The problem — Which lines of the records contain "Wykonane"? Collect every one of them.

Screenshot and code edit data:
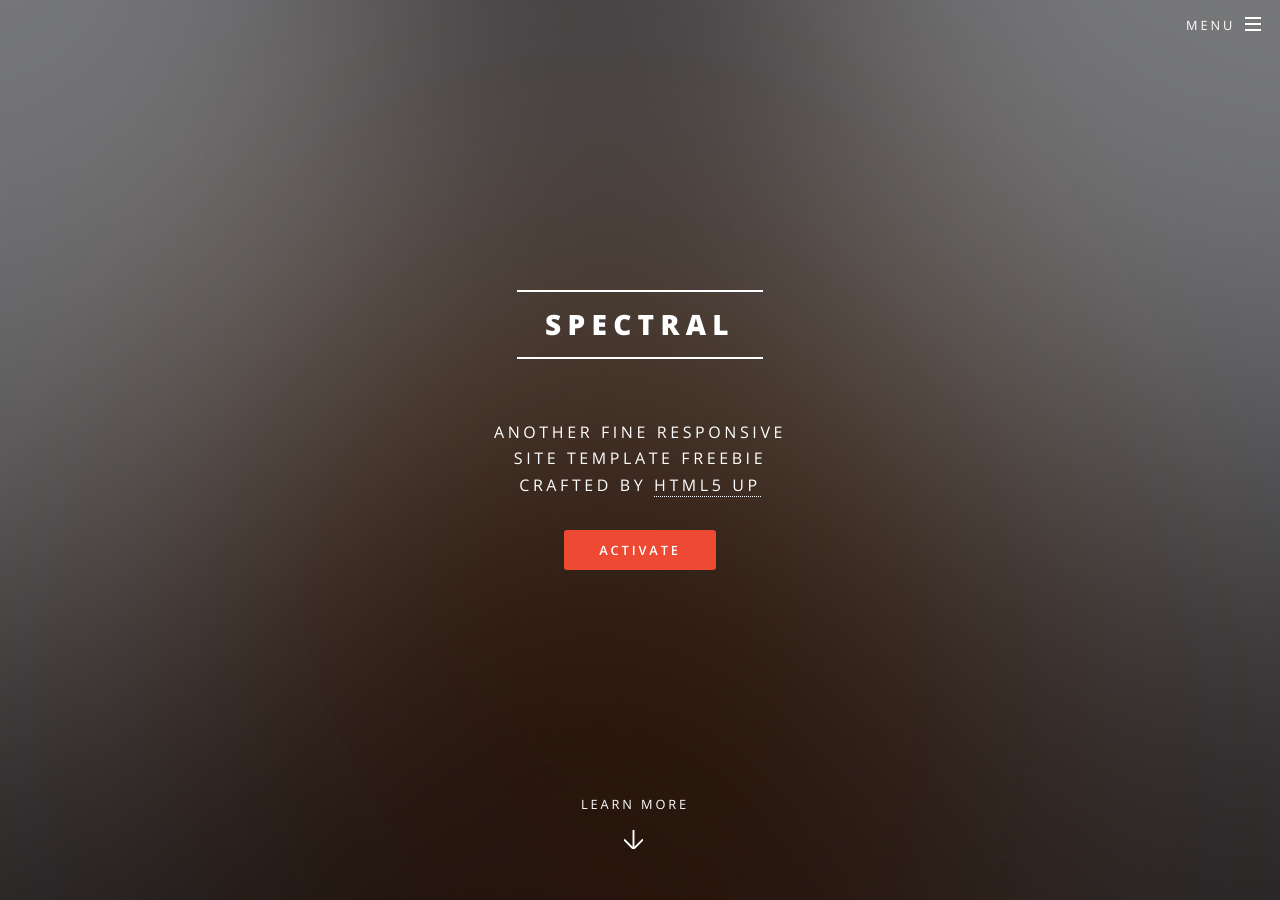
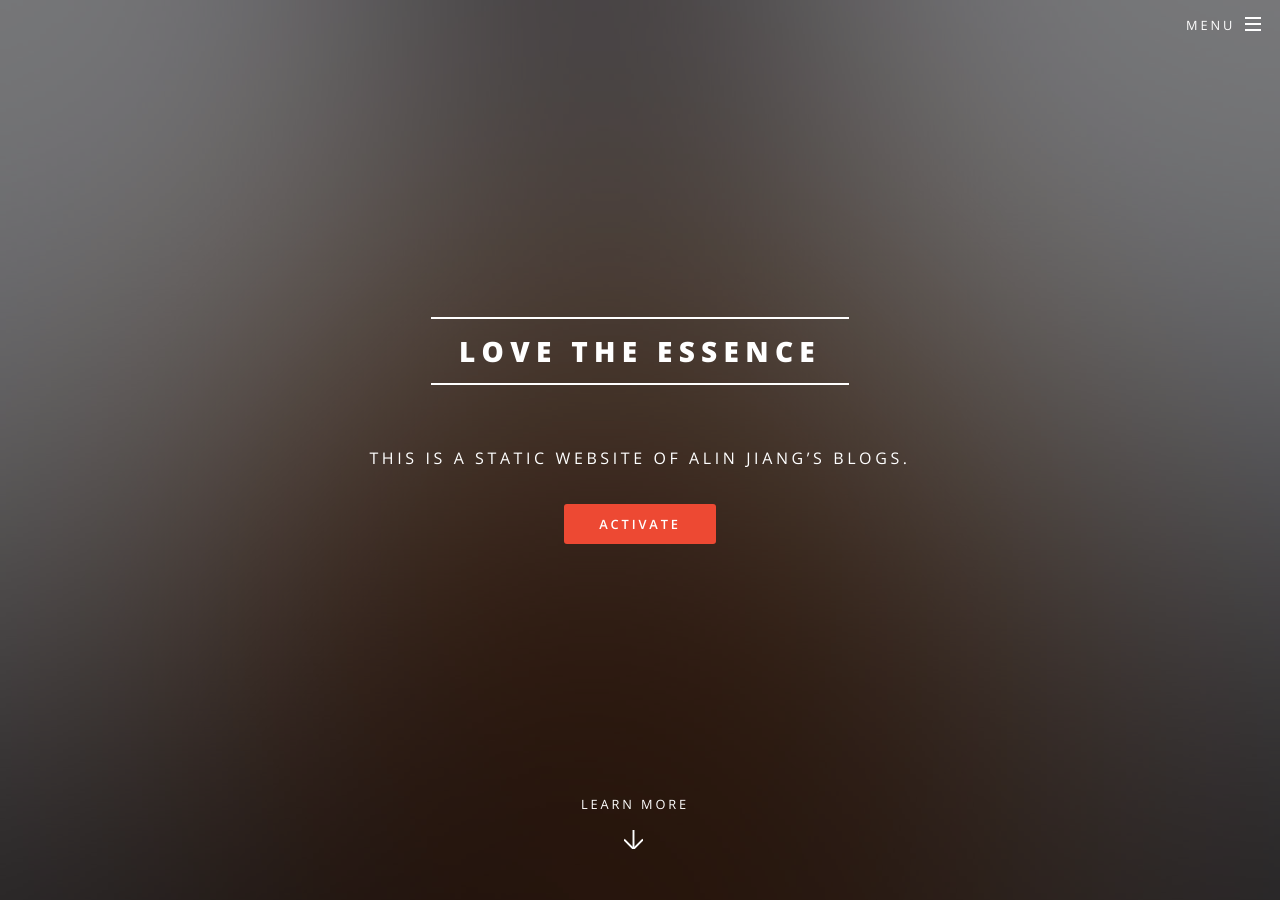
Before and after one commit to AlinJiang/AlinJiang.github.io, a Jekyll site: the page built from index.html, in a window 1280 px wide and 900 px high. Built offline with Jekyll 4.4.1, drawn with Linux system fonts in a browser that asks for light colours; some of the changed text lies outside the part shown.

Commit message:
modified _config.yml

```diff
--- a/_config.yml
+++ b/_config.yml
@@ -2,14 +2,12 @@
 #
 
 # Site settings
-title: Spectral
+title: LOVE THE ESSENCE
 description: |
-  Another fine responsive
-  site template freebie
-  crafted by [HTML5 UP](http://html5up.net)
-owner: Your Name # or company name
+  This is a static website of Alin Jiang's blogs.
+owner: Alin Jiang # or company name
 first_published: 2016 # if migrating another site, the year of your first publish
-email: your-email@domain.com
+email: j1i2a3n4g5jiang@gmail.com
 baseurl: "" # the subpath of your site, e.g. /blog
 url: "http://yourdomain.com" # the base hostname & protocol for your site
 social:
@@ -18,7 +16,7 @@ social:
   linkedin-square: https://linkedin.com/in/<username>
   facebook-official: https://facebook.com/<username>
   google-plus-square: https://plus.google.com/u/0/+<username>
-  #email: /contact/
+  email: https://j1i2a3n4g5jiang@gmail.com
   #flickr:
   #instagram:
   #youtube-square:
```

* * *

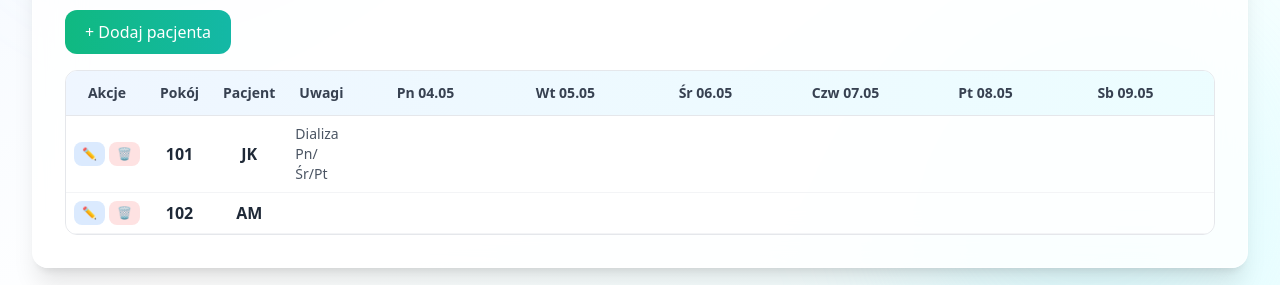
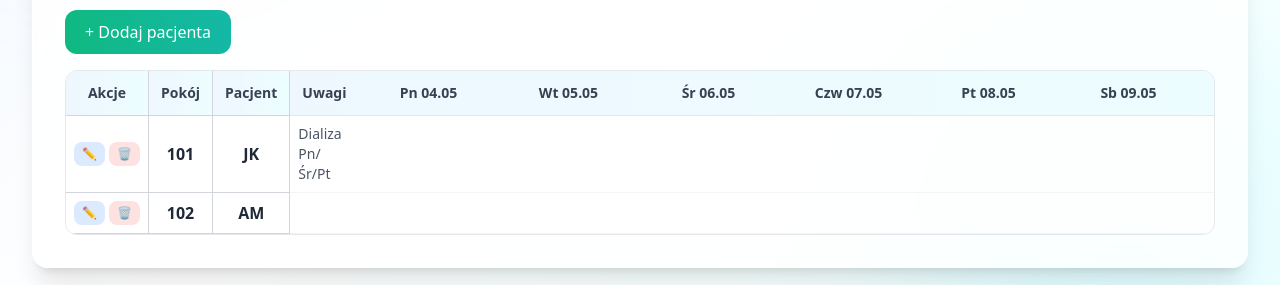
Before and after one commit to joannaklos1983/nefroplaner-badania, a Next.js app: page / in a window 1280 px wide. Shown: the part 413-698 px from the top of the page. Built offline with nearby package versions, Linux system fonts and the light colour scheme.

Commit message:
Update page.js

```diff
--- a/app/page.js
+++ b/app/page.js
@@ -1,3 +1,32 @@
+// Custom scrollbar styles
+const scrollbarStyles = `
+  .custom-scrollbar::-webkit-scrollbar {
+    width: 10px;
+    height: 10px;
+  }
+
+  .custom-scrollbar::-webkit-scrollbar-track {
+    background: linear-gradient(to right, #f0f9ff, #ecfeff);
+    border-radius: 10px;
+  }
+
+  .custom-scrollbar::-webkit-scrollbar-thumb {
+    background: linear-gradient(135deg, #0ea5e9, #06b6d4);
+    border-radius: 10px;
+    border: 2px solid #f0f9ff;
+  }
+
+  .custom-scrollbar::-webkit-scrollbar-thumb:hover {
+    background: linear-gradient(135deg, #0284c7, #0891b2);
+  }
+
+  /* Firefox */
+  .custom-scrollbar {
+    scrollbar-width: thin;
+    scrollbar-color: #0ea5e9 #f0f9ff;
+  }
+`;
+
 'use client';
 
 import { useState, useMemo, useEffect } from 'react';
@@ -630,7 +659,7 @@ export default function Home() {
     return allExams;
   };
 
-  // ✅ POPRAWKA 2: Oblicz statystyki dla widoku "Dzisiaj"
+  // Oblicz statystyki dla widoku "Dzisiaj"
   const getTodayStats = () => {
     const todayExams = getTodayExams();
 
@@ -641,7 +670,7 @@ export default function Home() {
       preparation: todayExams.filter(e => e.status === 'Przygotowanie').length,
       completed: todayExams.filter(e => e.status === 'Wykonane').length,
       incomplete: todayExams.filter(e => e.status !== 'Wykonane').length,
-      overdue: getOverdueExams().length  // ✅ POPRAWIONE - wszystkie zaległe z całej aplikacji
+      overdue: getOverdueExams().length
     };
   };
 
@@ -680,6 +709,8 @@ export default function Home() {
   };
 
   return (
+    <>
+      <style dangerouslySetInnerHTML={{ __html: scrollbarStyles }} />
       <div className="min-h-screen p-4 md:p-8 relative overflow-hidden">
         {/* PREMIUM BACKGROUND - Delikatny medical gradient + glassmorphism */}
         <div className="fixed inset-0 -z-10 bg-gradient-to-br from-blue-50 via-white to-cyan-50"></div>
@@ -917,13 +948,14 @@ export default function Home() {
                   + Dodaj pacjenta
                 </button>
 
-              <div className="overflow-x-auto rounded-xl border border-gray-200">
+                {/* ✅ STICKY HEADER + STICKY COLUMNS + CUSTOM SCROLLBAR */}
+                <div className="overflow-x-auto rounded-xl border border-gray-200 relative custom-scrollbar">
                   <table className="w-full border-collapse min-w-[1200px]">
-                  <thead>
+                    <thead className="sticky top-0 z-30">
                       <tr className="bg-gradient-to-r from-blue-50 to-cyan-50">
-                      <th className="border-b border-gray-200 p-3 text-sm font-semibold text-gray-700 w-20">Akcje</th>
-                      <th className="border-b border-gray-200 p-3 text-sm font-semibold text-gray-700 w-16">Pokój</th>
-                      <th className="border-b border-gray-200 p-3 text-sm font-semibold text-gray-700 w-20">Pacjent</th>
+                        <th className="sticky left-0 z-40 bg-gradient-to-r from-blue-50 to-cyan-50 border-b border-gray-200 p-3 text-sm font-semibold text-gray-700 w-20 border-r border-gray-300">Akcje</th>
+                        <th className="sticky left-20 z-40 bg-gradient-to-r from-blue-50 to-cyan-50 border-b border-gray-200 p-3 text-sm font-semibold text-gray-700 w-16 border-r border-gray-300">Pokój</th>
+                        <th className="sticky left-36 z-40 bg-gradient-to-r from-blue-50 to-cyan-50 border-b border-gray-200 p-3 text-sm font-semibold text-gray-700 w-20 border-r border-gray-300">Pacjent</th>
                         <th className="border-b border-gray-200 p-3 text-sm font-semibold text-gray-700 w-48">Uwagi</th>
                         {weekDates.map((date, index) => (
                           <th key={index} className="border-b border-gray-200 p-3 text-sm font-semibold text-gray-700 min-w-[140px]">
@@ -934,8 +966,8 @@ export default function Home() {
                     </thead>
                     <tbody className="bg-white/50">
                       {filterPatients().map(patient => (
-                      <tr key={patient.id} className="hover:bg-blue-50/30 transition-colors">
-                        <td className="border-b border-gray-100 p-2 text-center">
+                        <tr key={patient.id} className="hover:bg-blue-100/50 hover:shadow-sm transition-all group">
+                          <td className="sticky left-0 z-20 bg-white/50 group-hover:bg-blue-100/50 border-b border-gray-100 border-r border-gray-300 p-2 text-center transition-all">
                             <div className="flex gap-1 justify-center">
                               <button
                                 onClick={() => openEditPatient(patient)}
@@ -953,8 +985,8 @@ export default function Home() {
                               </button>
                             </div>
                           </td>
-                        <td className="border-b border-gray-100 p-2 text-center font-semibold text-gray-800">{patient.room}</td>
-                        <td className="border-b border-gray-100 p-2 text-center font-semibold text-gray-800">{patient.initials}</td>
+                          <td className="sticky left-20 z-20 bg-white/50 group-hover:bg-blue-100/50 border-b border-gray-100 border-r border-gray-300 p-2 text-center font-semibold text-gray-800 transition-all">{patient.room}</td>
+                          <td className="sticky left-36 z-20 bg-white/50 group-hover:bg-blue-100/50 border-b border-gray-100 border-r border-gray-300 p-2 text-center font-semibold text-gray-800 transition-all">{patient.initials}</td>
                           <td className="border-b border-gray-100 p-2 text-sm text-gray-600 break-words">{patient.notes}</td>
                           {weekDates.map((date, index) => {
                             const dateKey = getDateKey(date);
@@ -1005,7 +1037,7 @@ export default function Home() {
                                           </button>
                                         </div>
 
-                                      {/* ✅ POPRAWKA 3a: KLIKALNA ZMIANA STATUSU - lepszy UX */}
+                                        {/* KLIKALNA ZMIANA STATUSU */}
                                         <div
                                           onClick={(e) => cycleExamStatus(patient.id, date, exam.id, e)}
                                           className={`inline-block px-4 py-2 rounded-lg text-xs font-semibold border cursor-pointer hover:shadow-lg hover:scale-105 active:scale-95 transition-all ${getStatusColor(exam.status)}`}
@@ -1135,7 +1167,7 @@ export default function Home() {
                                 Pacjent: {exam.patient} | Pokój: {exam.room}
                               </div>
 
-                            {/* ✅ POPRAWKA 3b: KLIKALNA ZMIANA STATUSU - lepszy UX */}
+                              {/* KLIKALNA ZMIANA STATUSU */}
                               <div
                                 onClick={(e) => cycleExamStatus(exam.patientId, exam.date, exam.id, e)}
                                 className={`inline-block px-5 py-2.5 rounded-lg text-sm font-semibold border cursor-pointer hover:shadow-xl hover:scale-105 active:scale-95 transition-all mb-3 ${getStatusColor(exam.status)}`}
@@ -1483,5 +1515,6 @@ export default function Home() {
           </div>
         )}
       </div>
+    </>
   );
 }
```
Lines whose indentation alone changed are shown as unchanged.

==

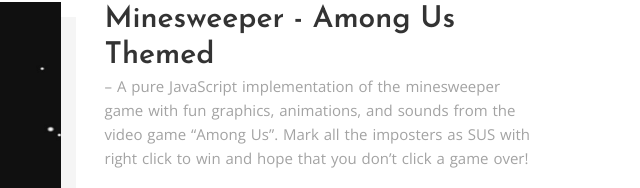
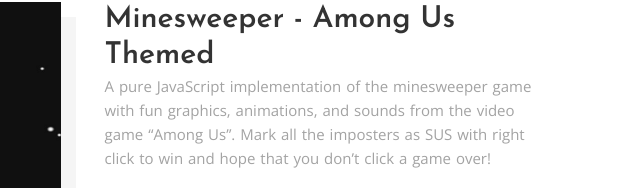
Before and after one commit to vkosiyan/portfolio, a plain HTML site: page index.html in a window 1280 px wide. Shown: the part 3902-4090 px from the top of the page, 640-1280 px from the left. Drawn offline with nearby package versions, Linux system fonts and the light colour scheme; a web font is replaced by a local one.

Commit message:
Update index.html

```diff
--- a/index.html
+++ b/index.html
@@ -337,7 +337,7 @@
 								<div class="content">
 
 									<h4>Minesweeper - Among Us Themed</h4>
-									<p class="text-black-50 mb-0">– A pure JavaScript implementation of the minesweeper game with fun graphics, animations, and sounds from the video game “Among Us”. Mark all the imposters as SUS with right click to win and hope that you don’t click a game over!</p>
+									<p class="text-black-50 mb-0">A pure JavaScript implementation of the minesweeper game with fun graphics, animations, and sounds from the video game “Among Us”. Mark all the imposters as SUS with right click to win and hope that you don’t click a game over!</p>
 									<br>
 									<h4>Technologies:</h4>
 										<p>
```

Task result —
       completed: todayExams.filter(e => e.status === 'Wykonane').length,
       incomplete: todayExams.filter(e => e.status !== 'Wykonane').length,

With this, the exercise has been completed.